Directions for this task: Report how many lines in the data below hold the string "Hyperparameter". Nothing else should appear in the answer.

Data section:
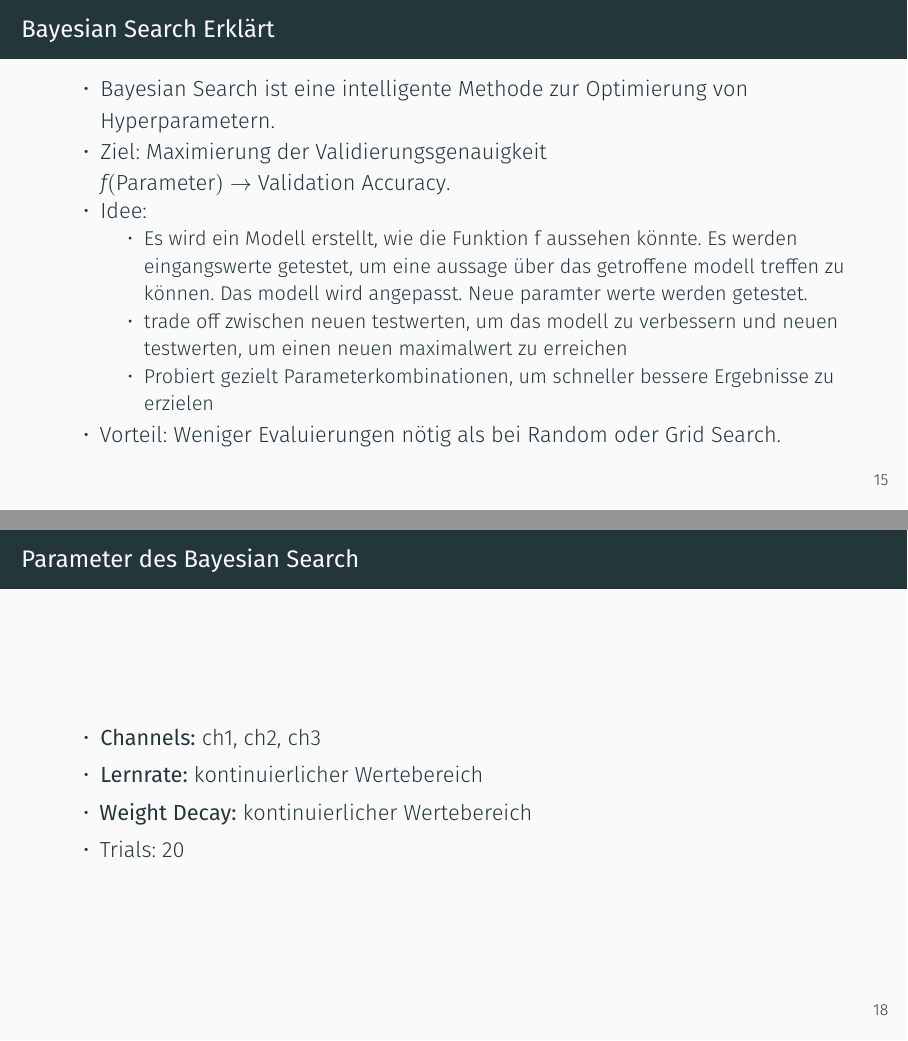
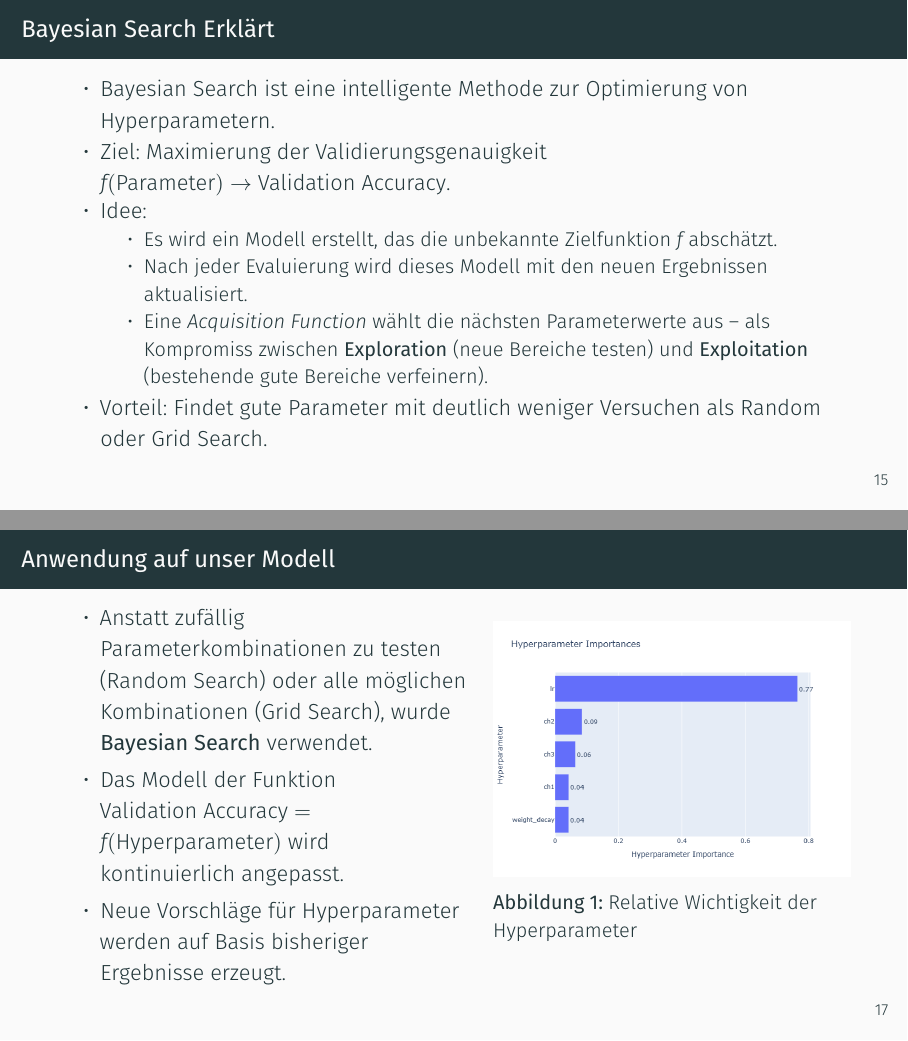
Before and after one commit to JaxRaffnix/PyTorch-Beamer, LaTeX slides (main.tex, which reads chapters/section_4.tex): pages 21 and 24 of 29 before the commit and pages 21 and 23 of 29 after it, joined at a grey line. Compiled offline with XeLaTeX.

Commit message:
neuer zwischenstand

```diff
--- a/chapters/section_4.tex
+++ b/chapters/section_4.tex
@@ -7,12 +7,11 @@
     \item Ziel: Maximierung der Validierungsgenauigkeit $f(\text{Parameter}) \rightarrow \text{Validation Accuracy}$.
     \item Idee:
         \begin{itemize}
-            \item Es wird ein Modell erstellt, wie die Funktion f aussehen könnte. Es werden eingangswerte getestet, um eine aussage über das getroffene modell treffen zu können. Das modell wird angepasst. Neue paramter werte werden getestet.
-            \item trade off zwischen neuen testwerten, um das modell zu verbessern und neuen testwerten, um einen neuen maximalwert zu erreichen % ist diese erklärung überhaupt richtig??????
-            % \item Trade-off zwischen \textbf{Exploitation} (bekannte gute Werte) und \textbf{Exploration} (neue Werte)
-            \item Probiert gezielt Parameterkombinationen, um schneller bessere Ergebnisse zu erzielen
+            \item Es wird ein Modell erstellt, das die unbekannte Zielfunktion $f$ abschätzt.
+            \item Nach jeder Evaluierung wird dieses Modell mit den neuen Ergebnissen aktualisiert.
+            \item Eine \textit{Acquisition Function} wählt die nächsten Parameterwerte aus – als Kompromiss zwischen \textbf{Exploration} (neue Bereiche testen) und \textbf{Exploitation} (bestehende gute Bereiche verfeinern).
         \end{itemize}
-    \item Vorteil: Weniger Evaluierungen nötig als bei Random oder Grid Search.
+    \item Vorteil: Findet gute Parameter mit deutlich weniger Versuchen als Random oder Grid Search.
 \end{itemize}
 \end{frame}
 
@@ -25,29 +24,21 @@
 
 %___________________________________________________________________
 \begin{frame}{Anwendung auf unser Modell}
-    %  todo: zwei spalten
+\begin{columns}[T,onlytextwidth]
+    \begin{column}{0.52\textwidth}
         \begin{itemize}
             \item Anstatt zufällig Parameterkombinationen zu testen (Random Search) oder alle möglichen Kombinationen (Grid Search), wurde \textbf{Bayesian Search} verwendet.
             \item Das Modell der Funktion $\text{Validation Accuracy} = f(\text{Hyperparameter})$ wird kontinuierlich angepasst.
             \item Neue Vorschläge für Hyperparameter werden auf Basis bisheriger Ergebnisse erzeugt.
         \end{itemize}
-
+    \end{column}
+    \begin{column}{0.45\textwidth}
         \begin{figure}
-    \centering
-    \includegraphics[width=\imagewidth, height=\imageheight, keepaspectratio]{param_importances.png}
-    \caption{Relative Wichtigkeit der Hyperparameter für die Performance}
+            \includegraphics[width=\linewidth, height=\imageheight, keepaspectratio]{param_importances.png}
+            \caption{Relative Wichtigkeit der Hyperparameter}
         \end{figure}
-\end{frame}
-
-%___________________________________________________________________
-\begin{frame}{Parameter des Bayesian Search}
-\begin{itemize}
-    \item \textbf{Channels:} ch1, ch2, ch3
-    \item \textbf{Lernrate:} kontinuierlicher Wertebereich
-    \item \textbf{Weight Decay:} kontinuierlicher Wertebereich
-    \item Trials: 20
-    % \item Optimierung: AdamW + Cosine Annealing Scheduler % besser nicht erwähenen
-\end{itemize}
+    \end{column}
+\end{columns}
 \end{frame}
 
 %___________________________________________________________________
```
Also changed, not shown: chapters/section_5.tex (+1 -1 lines), main.tex (+8 -0 lines), chapters/section_4.tex (3 more changed lines), 1 other file. Lines whose indentation alone changed are shown as unchanged.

Your solution: 4